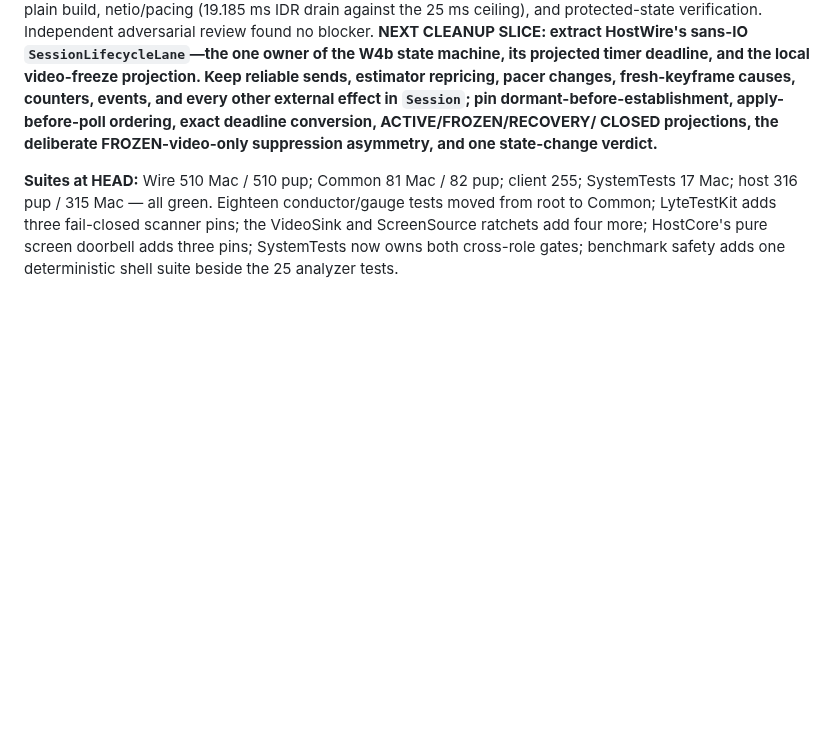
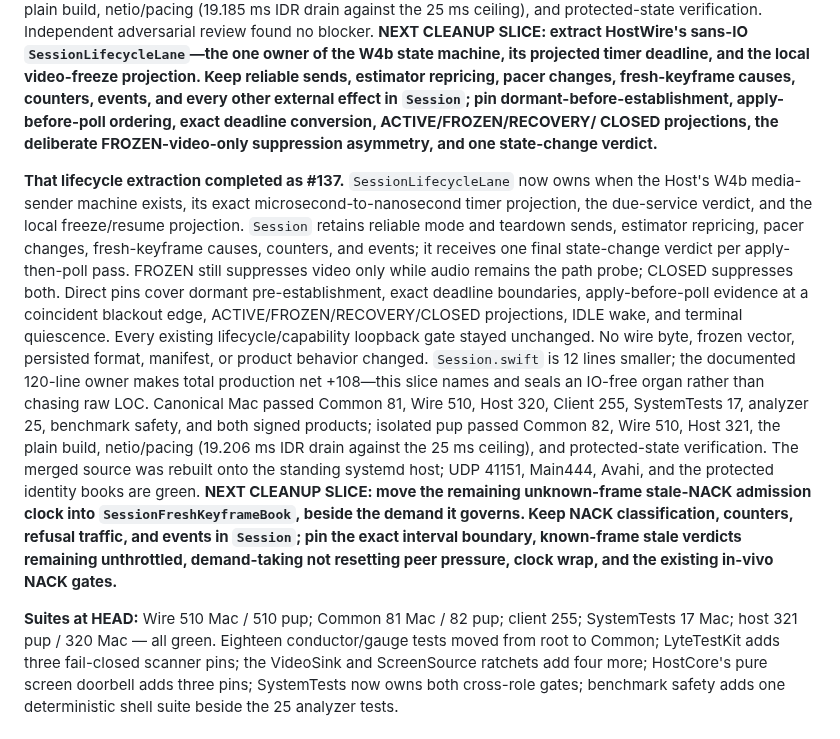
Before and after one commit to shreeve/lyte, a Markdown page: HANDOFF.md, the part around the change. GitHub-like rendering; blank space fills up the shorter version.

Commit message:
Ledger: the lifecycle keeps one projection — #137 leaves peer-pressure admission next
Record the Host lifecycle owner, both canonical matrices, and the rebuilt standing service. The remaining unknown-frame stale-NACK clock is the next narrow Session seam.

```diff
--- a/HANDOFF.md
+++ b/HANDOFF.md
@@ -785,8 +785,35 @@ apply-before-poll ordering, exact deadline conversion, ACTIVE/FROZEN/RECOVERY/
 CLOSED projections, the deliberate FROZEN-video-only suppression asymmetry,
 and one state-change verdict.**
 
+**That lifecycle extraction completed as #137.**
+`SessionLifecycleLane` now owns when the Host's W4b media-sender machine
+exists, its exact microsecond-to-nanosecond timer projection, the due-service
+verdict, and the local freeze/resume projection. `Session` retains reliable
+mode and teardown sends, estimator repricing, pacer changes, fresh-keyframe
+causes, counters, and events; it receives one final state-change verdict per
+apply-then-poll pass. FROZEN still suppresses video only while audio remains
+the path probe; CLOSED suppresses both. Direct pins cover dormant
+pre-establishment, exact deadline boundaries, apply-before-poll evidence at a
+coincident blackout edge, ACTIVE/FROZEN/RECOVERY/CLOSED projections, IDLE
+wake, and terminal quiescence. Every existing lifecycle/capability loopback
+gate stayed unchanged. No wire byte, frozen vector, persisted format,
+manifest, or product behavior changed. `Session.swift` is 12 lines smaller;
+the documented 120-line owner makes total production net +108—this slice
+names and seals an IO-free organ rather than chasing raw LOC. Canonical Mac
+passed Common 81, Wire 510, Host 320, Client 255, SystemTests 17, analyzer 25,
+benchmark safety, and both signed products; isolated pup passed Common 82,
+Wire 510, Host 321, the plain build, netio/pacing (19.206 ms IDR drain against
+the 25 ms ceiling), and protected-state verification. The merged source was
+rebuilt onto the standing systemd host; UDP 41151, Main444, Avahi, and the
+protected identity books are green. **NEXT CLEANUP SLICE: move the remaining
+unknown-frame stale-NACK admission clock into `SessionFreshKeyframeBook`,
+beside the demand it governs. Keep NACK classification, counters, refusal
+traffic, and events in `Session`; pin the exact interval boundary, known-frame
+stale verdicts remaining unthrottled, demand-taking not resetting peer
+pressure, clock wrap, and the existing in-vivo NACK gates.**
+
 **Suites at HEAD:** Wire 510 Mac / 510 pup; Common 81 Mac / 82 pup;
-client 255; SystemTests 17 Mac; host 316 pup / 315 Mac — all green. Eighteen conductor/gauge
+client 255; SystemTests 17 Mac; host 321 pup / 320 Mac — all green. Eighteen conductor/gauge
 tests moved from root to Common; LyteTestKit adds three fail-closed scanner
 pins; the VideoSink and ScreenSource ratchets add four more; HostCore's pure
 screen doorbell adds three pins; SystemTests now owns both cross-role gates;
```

──────────

_What is expected:_ Search the data above for lines holding "clock" and copy each of them.

_Answer to the exercise:_
Record the Host lifecycle owner, both canonical matrices, and the rebuilt standing service. The remaining unknown-frame stale-NACK clock is the next narrow Session seam.
+unknown-frame stale-NACK admission clock into `SessionFreshKeyframeBook`,
+pressure, clock wrap, and the existing in-vivo NACK gates.**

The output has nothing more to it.